March 1, 2013
National Heritage Month – deepening its significance

Fri Mar 01, 2013

The highlight of this week was undoubtedly the thanksgiving celebrations on Tuesday, for the life of SEARCHLIGHT’s founding Managing Editor Norma Keizer. Just as this was a fitting close to Black History Month, so too did it lead up to today’s start of National Heritage Month, a topic dear to the heart of the late patriot. In one week’s time to be exact, Vincentians will join the rest of the world in celebrating International Women’s Day, an occasion to which the accomplishments of Mrs Keizer and a host of outstanding Vincentian women, will be remembered.{{more}}

It is indeed a pity that there is still not yet a system of national honours, a goal towards which Mrs Keizer made her own contribution. Save for our unanimous acclaim of Callinago Chief Joseph Chatoyer as our sole National hero, we have been unable to agree on little else. In 2009, we voted against constitutional change which would have forced us to come to grips with national honours. It is to be hoped that we would get back on track soon and that Government, of whatever hue or persuasion, would at long last be able to honour our outstanding nation-builders.

The annual commemoration of the month of March as National Heritage Month has still not sunk deep enough in our society. A calendar of activities has been drawn up and published by the Department of Culture. This is praiseworthy and is in furtherance of the Department’s theme for the month of “Appreciating our identity: preserving our heritage with pride”.

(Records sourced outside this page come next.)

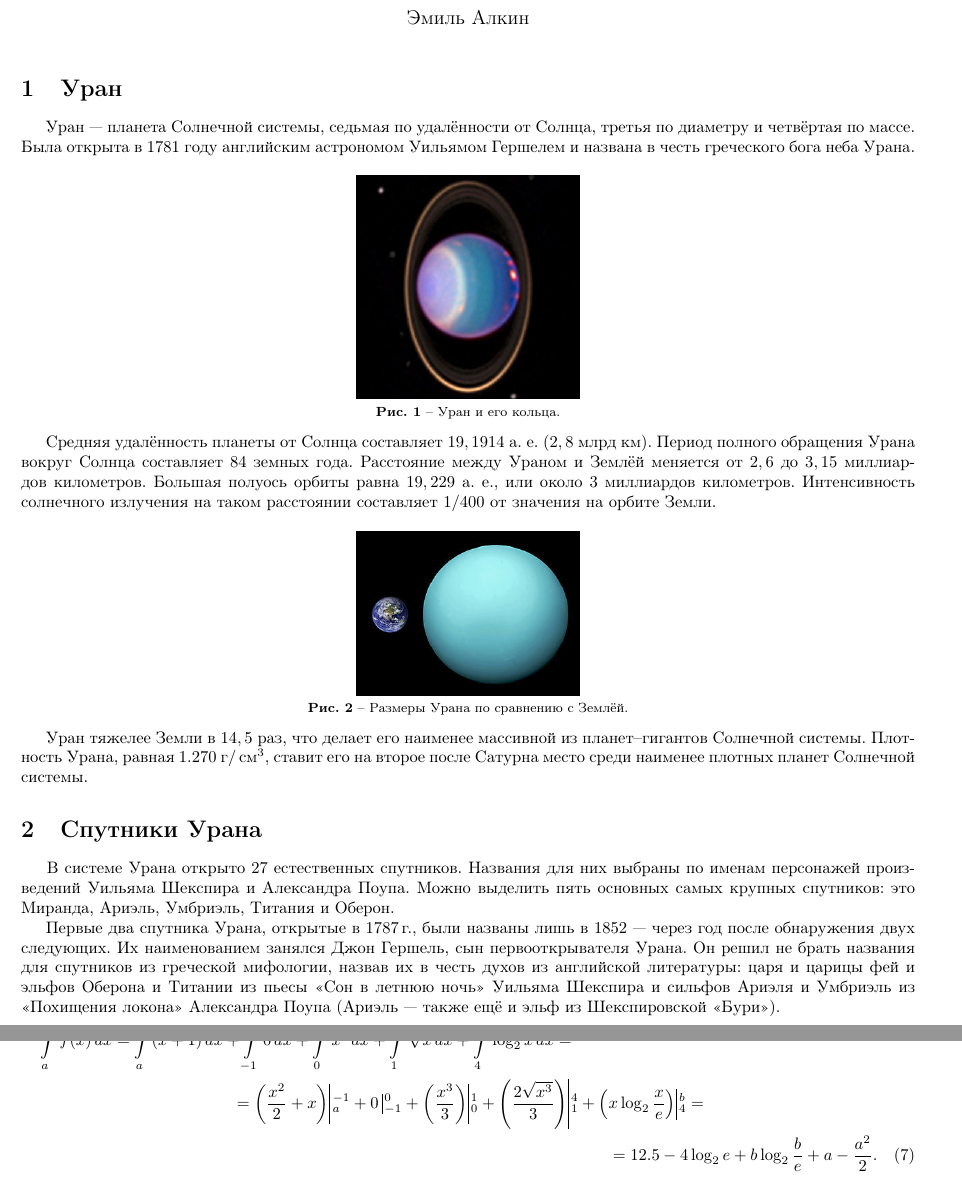
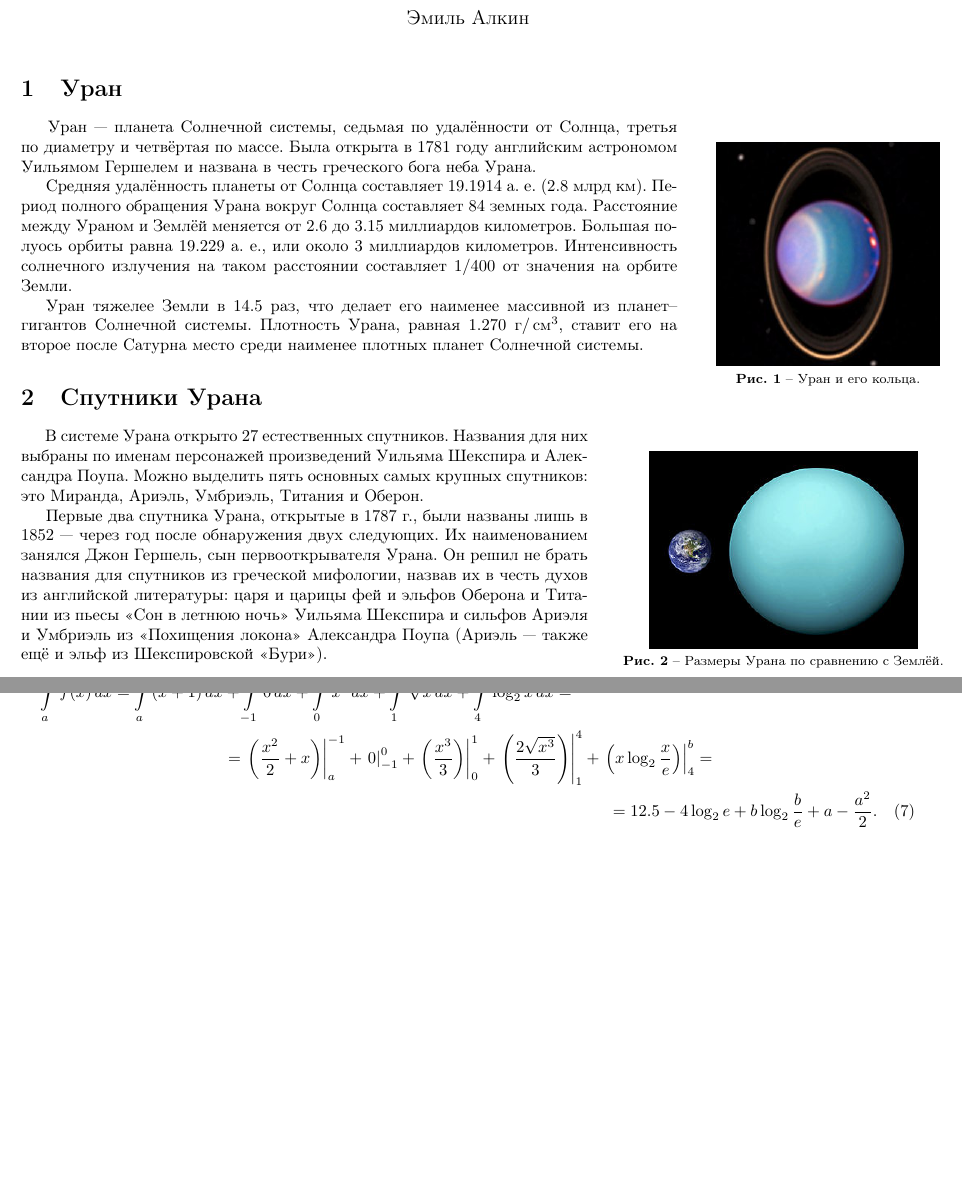
Before and after one commit to DIHT-LaTeX/mipt-latex-fall2018-AlkinEmil, a LaTeX document (task3.tex): two parts of pages 1 and 3 of 4, joined at a grey line, cut so that both start at the same text, the shorter picture padded with empty space. Compiled offline with pdfLaTeX.

Commit message:
Update
figure заменен на wrapfigure, изменены десятичные разделители

```diff
--- a/task3.tex
+++ b/task3.tex
@@ -32,6 +32,7 @@
 \usepackage{tabularx}
 \usepackage{mathtools}
 \usepackage{subcaption}
+\usepackage{wrapfig}
 \newcolumntype{L}[1]{>{\hsize=#1\hsize%
 \raggedright\arraybackslash}X}%
 \newcolumntype{R}[1]{>{\hsize=#1\hsize%
@@ -46,23 +47,22 @@
 \begin{document}
 	\maketitle
 	\section{Уран}
-    \hspace*{12pt} Уран~--- планета Солнечной системы, седьмая по удалённости от Солнца, третья по диаметру и четвёртая по массе. Была открыта в 1781 году английским астрономом Уильямом Гершелем и названа в честь греческого бога неба Урана.\par
-    \begin{figure} [h!]
+	\begin{wrapfigure}[12]{r}[1cm]{0.3\textwidth}
     	\centering
     	\includegraphics[width = 0.25\textwidth]{img/Uranusandrings}
     	\caption{Уран и его кольца.}
-    \end{figure}
-    Средняя удалённость планеты от Солнца составляет $19,1914$ а. е. ($2,8$ млрд км). Период полного обращения Урана вокруг Солнца составляет $84$ земных года. Расстояние между Ураном и Землёй меняется от $2,6$ до $3,15$ миллиардов километров. Большая полуось орбиты равна $19,229$ а. е., или около $3$ миллиардов километров. Интенсивность солнечного излучения на таком расстоянии составляет $1/400$ от значения на орбите Земли.\par
-        \begin{figure} [h!]
+    \end{wrapfigure}
+    \hspace*{12pt} Уран~--- планета Солнечной системы, седьмая по удалённости от Солнца, третья по диаметру и четвёртая по массе. Была открыта в 1781 году английским астрономом Уильямом Гершелем и названа в честь греческого бога неба Урана.\par
+    Средняя удалённость планеты от Солнца составляет $19.1914$ а. е. ($2.8$ млрд км). Период полного обращения Урана вокруг Солнца составляет $84$ земных года. Расстояние между Ураном и Землёй меняется от $2.6$ до $3.15$ миллиардов километров. Большая полуось орбиты равна $19.229$ а. е., или около $3$ миллиардов километров. Интенсивность солнечного излучения на таком расстоянии составляет $1/400$ от значения на орбите Земли.\par
+    Уран тяжелее Земли в $14.5$ раз, что делает его наименее массивной из планет--гигантов Солнечной системы. Плотность Урана, равная $1.270~\text{г}/\cm^3 $, ставит его на второе после Сатурна место среди наименее плотных планет Солнечной системы.
+    \section{Спутники Урана}
+    \begin{wrapfigure}[12]{r}[1cm]{0.4\textwidth}
     	\centering
-    	\includegraphics[width = 0.25\textwidth]{img/Uranussizecomparison}
+    	\includegraphics[width = 0.3\textwidth]{img/Uranussizecomparison}
     	\caption{Размеры Урана по сравнению с Землёй.}
-    \end{figure}
-    Уран тяжелее Земли в $14,5$ раз, что делает его наименее массивной из планет--гигантов Солнечной системы. Плотность Урана, равная $1.270~\text{г}/\cm^3 $, ставит его на второе после Сатурна место среди наименее плотных планет Солнечной системы.
-    \section{Спутники Урана}
+    \end{wrapfigure}
     \hspace*{12pt} В системе Урана открыто $27$ естественных спутников. Названия для них выбраны по именам персонажей произведений Уильяма Шекспира и Александра Поупа. Можно выделить пять основных самых крупных спутников: это Миранда, Ариэль, Умбриэль, Титания и Оберон.\par
-    Первые два спутника Урана, открытые в $1787$\,г., были названы лишь в $1852$~--- через год после обнаружения двух следующих. Их наименованием занялся Джон Гершель, сын первооткрывателя Урана. Он решил не брать названия для спутников из греческой мифологии, назвав их в честь духов из английской литературы: царя и царицы фей и эльфов Оберона и Титании из пьесы <<Сон в летнюю ночь>> Уильяма Шекспира и сильфов Ариэля и Умбриэль из <<Похищения локона>> Александра Поупа (Ариэль --- также ещё и эльф из Шекспировской <<Бури>>).\\
-
+    Первые два спутника Урана, открытые в 1787~г., были названы лишь в $1852$~--- через год после обнаружения двух следующих. Их наименованием занялся Джон Гершель, сын первооткрывателя Урана. Он решил не брать названия для спутников из греческой мифологии, назвав их в честь духов из английской литературы: царя и царицы фей и эльфов Оберона и Титании из пьесы <<Сон в летнюю ночь>> Уильяма Шекспира и сильфов Ариэля и Умбриэль из <<Похищения локона>> Александра Поупа (Ариэль --- также ещё и эльф из Шекспировской <<Бури>>).\\
     \begin{center}
     \begin{tabularx}{0.5\textwidth}{|C{0.2}|C{0.6}|C{0.2}|}
     \hline
@@ -150,7 +150,7 @@
     Теперь исследуем интеграл функции $f(x)$. Пусть мы хотим найти определенный интеграл функции $f(x)$ на отрезке $[a, b]$, где $a < -1$, а $b > 4$. Тогда в силу линейности интеграла,
     \begin{multline}
     \int\limits_{a}^{b}f(x)\,dx = \int\limits_{a}^{-1}(x+1)\,dx + \int\limits_{-1}^{0} 0\,dx + \int\limits_{0}^{1} x^2\,dx + \int\limits_{1}^{4} \sqrt x\,dx + \int\limits_{4}^{b} \log_2 x\,dx =\\
-    = {\left(\frac{x^2}{2}+x\right) \vline_a^{-1}} + {0\,\vline_{\,-1}^{\,0}} +{ \left(\frac{x^3}{3}\right) \vline_{0}^{1}} + {\left(\frac{2\sqrt{x^3}}{3}\right) \vline_{1}^{4}} + {\left( x\log_2\frac{x}{e}\right) \vline_{4}^{b}} = \\
+    = \left. \left(\frac{x^2}{2}+x\right) \right|_a^{-1} + \left. 0 \right|_{-1}^0 +\left. \left(\frac{x^3}{3}\right) \right|_0^1 + \left. \left(\frac{2\sqrt{x^3}}{3}\right) \right|_1^4 + \left. \left( x\log_2\frac{x}{e}\right) \right|_4^b = \\
     = 12.5 - 4\log_2 e + b\log_2 \frac{b}{e} + a - \frac{a^2}{2}.
     \end{multline}
 
```
Also changed, not shown: task3.pdf, task3.tex (8 more changed lines).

The activities are varied both in content and geographical spread. They include activities to honour the memory of two former Leaders of our country, themselves still candidates for the designation as National Hero: the late Ebenezer Theodore Joshua and Robert Milton Cato; the sacred National Heroes day ceremony on March 14 and a range of cultural happenings – Festivals, calypso and gospel concerts, activities to promote film, fine arts and fashion as well as the annual pilgrimage to Balliceaux, the island to which the Callinago people were exiled by the British in a futile attempt at extermination.

There are notable omissions in this official calendar though. Two glaring ones are the absence of activities to commemorate the birth of two other candidates for National Hero status, George McIntosh and Hugh Mulzac. These two of our foremost patriots were born within three weeks of each other, on March 6 and 26, in the year 1886. We cannot just be remembering death dates, we must also acclaim their dates of arrival.

Missing too, is the inclusion of International Women’s Day in the listed activities for the month. True, this is an International commemoration, but it is very relevant to the contribution of Vincentian women. In addition to Mrs Keizer, the late fighter for women’s and farmers’ rights, Earlene Horne, passed away on March 14, 1998. The connection could have been made in this regard, since both deceased made significant contributions to national development.

Even as we salute the initiative of the Department of Culture, it is not too late to correct these oversights in an effort to deepen our appreciation of the significance of the month of March.